And in Europe, they are actually doing what seems impossible here. First to break up is the giant Dutch bank ING. Under pressure from the European regulators, ING announced in October it will sell its insurance operation and some overseas retail banking. The concept is to reduce risk and return to core businesses, enabling the authorities to regulate these entities more efficiently. Bank of Scotland and Lloyds Bank are now to follow, and there probably will be more. The Europeans believe it simply makes sense that if banks are too big to fail, they should be cut down to size. Mervyn King, the head of the Bank of England, has talked favorably about such breakups in principle.
No one in the U.S. with serious political power, however, is talking a similar line. It seems one step too far, perhaps especially for elected officials who like the look of all those campaign donors from Wall Street. The Obama team will certainly not step out of line, or so it appears. But some legislators are at least writing amendments to give any new banking authority the clear power to whittle these banks to size.
In Britain and France, people in high places also are talking about a tax on financial transactions. The idea is an old one—or as the irritable Economist magazine calls it, “hoary.” Lord Turner, England’s highest financial regulator, endorsed the idea. Gordon Brown, the prime minister, mentioned it as a possibility. But the financial industry, which would bear the tax burden, of course, seems now prepared to shoot down the idea in England, and it has been moved to the back burner. Here, Treasury Secretary Timothy Geithner immediately said the administration did not support it.
In sum, there is a long way to go to create proposals that may well protect the nation from the next crisis, and, maybe even more to the point, make sure the financial industry does what it is supposed to do, which is to allocate capital to business where it will do the most good, not make the most money for a thousand well-placed traders. The Dodd plan is not significantly superior, at least at first read, to the regulation of complex financial derivatives than the Barney Frank plan in the House Banking Committee. It will force financial firms to give shareholders some say over pay, for what that is worth. The Securities & Exchange Commission will be more soundly financed by financial firms themselves.
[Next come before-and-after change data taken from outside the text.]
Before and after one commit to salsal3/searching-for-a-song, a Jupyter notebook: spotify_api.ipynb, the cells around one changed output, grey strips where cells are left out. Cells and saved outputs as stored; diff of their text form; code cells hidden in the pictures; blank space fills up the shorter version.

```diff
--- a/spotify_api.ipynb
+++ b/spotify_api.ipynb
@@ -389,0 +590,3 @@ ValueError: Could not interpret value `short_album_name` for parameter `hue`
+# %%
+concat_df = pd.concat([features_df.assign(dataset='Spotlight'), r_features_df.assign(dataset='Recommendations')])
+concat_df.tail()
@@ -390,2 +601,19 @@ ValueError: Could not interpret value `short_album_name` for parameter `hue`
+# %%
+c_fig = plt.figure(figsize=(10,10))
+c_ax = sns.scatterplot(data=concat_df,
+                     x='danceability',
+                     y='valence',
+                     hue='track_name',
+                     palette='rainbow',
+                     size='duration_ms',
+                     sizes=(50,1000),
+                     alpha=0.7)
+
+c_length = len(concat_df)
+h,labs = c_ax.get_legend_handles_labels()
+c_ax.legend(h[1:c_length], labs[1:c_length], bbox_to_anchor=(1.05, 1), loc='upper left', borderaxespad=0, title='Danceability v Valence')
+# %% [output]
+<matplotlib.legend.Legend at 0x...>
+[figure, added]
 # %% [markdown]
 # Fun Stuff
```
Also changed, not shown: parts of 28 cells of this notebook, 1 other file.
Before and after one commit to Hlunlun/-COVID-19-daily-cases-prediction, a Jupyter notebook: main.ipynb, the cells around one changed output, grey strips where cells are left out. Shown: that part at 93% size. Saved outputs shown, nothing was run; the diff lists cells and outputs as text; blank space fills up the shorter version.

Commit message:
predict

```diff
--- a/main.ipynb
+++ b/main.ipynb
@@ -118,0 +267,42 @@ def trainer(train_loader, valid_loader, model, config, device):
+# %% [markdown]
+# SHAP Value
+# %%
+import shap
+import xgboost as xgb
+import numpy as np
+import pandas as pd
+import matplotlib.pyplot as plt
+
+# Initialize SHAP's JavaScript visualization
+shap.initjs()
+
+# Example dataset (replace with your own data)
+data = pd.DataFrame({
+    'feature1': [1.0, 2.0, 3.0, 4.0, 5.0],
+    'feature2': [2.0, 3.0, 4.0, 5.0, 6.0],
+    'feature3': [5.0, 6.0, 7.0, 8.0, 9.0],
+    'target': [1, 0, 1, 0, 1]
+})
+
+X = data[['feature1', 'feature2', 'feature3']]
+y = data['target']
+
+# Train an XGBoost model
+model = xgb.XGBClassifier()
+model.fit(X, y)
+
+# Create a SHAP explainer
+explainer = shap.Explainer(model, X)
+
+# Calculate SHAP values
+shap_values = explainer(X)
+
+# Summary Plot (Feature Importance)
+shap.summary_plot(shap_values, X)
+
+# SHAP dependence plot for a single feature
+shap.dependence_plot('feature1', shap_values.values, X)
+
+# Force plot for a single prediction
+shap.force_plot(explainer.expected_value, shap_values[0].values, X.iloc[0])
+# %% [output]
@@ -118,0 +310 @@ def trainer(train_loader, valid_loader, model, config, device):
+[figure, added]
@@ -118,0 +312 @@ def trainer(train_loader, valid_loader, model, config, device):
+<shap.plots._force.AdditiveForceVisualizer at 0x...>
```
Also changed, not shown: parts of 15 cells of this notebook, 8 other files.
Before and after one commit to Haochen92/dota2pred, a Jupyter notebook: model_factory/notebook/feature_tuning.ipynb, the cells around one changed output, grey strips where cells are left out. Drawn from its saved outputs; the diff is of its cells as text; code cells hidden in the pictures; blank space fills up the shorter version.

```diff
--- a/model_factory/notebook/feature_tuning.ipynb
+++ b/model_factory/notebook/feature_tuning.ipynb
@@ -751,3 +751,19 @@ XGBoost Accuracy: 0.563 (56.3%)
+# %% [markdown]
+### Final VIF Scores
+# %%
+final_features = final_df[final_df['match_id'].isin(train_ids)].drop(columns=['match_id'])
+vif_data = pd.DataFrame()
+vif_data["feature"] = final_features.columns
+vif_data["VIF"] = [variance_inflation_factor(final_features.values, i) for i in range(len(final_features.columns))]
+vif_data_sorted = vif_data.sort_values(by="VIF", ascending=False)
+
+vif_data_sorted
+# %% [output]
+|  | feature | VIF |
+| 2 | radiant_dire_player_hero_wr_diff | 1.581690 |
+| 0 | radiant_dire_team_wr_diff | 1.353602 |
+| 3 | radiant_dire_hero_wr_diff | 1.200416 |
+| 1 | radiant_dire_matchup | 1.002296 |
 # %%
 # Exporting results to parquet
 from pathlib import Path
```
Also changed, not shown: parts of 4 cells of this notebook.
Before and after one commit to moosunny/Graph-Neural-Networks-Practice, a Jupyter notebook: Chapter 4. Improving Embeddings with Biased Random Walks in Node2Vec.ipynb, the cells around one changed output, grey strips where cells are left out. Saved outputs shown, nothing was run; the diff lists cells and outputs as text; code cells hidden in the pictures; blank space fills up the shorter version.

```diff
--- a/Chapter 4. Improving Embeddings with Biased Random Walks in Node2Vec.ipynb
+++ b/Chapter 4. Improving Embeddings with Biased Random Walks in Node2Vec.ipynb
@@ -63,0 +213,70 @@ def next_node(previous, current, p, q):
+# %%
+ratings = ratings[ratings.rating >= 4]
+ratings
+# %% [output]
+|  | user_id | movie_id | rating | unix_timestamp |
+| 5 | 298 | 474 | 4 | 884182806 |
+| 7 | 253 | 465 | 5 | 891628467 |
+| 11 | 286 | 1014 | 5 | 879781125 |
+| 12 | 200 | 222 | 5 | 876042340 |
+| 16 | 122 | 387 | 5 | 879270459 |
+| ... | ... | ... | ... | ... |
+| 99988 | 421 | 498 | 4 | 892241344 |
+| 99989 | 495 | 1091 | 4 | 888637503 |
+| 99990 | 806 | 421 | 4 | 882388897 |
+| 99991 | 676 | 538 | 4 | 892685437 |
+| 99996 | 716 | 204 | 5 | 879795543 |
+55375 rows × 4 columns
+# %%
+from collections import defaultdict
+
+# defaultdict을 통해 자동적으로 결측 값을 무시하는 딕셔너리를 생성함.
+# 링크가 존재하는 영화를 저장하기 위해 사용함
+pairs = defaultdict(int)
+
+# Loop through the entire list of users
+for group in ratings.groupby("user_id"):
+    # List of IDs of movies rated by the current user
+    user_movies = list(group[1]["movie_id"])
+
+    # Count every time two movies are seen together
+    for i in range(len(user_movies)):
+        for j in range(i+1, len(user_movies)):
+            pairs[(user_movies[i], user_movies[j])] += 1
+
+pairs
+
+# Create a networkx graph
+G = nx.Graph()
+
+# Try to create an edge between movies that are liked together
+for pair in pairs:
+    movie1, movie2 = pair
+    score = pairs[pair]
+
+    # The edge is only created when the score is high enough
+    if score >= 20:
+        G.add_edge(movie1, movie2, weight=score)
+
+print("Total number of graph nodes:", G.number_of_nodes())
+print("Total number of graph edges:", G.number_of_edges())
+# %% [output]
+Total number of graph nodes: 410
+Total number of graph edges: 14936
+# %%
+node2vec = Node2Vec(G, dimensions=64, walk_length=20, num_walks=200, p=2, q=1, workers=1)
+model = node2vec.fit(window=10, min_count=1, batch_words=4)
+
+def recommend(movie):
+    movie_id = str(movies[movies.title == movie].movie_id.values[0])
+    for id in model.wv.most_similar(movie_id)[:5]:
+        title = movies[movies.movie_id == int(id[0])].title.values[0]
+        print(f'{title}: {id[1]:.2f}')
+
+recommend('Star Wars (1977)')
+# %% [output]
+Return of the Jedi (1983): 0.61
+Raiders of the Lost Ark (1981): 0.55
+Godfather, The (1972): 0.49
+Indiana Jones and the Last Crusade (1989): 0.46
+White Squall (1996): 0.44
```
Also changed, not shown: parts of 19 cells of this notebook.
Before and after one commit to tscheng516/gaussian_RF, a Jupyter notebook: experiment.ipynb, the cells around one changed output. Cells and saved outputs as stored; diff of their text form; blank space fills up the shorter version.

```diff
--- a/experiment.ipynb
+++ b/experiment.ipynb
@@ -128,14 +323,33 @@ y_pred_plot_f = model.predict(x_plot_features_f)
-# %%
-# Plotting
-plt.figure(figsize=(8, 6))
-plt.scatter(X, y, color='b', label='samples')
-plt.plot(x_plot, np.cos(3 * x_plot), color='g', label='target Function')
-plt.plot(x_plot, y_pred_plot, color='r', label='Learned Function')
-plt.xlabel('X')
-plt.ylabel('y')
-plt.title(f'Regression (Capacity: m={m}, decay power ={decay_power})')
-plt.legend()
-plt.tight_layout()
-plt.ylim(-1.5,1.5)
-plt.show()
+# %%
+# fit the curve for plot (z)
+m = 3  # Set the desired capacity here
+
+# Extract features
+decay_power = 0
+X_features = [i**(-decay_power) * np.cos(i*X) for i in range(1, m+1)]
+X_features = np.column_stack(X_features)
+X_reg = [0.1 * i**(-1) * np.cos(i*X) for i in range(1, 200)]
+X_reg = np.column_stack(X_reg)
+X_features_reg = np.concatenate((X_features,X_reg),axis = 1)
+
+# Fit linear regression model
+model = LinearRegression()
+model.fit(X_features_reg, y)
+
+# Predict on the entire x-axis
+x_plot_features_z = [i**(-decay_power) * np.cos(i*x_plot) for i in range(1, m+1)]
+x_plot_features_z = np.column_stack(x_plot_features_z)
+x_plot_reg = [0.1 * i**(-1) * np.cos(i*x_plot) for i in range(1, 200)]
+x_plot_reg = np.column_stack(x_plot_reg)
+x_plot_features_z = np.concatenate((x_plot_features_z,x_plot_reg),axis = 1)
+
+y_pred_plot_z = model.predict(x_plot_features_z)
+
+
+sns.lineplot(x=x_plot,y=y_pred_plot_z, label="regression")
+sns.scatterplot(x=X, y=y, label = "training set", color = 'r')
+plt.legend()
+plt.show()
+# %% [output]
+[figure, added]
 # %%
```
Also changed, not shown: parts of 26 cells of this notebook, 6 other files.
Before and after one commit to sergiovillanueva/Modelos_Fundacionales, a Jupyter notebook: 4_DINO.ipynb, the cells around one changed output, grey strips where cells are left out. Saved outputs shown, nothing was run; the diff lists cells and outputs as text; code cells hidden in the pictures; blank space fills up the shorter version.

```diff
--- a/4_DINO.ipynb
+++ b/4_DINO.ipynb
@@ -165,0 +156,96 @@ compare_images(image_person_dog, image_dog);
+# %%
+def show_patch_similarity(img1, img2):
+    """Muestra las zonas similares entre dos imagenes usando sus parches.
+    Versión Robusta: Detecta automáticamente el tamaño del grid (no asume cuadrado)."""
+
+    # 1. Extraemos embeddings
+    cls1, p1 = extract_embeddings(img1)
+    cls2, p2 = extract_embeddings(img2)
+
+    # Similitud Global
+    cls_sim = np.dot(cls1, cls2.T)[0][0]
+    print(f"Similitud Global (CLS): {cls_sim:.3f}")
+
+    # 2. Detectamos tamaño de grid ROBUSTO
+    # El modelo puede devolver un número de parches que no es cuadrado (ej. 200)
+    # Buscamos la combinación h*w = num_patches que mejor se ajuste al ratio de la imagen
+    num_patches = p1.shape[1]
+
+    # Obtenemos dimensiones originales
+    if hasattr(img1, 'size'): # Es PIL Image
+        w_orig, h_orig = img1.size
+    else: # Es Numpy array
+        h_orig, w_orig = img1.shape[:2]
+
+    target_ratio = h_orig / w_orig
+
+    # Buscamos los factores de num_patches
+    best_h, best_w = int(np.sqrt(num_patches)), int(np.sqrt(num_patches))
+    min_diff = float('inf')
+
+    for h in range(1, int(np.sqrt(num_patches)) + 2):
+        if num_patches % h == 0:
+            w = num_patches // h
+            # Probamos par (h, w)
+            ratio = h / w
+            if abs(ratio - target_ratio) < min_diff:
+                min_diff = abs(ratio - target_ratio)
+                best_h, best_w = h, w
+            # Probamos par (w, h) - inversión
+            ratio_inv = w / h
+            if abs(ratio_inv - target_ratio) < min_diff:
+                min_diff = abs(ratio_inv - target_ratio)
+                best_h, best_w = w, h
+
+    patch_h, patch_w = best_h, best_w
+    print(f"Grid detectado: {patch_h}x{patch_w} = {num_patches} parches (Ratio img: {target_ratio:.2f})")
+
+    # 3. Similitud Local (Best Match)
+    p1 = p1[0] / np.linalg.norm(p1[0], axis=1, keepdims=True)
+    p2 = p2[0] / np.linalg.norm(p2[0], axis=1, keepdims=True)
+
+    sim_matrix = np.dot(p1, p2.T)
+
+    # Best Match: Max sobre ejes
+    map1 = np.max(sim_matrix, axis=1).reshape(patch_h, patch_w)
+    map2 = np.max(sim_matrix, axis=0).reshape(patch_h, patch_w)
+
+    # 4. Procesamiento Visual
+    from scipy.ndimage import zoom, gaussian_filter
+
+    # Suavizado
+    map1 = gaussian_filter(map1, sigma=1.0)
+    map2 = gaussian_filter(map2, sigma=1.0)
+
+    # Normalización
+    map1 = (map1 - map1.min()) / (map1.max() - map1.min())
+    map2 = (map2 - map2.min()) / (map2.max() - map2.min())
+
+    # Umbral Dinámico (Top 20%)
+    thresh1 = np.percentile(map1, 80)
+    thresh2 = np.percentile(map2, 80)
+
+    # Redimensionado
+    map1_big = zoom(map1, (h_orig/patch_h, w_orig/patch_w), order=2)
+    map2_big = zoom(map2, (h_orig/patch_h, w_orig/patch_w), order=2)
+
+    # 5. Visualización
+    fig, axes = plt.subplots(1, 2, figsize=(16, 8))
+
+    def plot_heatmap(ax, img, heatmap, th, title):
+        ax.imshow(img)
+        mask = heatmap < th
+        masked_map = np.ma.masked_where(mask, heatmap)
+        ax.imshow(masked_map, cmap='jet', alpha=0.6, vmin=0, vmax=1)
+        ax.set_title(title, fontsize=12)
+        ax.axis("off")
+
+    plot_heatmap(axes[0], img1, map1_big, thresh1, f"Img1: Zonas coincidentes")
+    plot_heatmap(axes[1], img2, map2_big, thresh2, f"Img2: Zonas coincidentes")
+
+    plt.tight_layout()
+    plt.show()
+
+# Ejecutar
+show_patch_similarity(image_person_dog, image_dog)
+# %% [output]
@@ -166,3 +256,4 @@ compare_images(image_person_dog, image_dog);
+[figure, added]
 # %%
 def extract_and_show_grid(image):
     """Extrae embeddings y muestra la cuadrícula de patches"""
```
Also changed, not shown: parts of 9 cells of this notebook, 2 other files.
A battle is shaping up over the Dodd plan, however, and this may bring more of the dubious reasoning of Washington to public attention. Perhaps more anger will be stoked, which will be a good thing. But there is now little chance a single bill will be passed soon. The Obama administration and Dodd are at odds. Will Dodd back down quickly or fight it out? The bill is to be marked down in December, according to the latest estimate.
What is most striking in the whole discussion is how little serious analysis is taking place on all sides of the regulatory-proposals arguments. For years, we have been told, for example, that big banks are more efficient than smaller ones and will keep the cost of loans down. I say prove it to me with some serious analysis. I am inclined to like a financial transactions tax, but I’d like to see analysis about how high a tax is necessary to reduce destabilizing speculation.
The American people probably assume an educated and well-staffed set of lawmakers have worked up support for their contentions. There is less there than they realize. If and when they find out, it will be just another reason to be angry.
Jeff Madrick is a contributor to The New York Review of Books and a former economics columnist for the New York Times. He is editor of Challenge magazine, visiting professor of humanities at Cooper Union, and senior fellow at the New School's Schwartz Center for Economic Policy Analysis. He is the author of Taking America, The End of Affluence (Random House) and The Case for Big Government.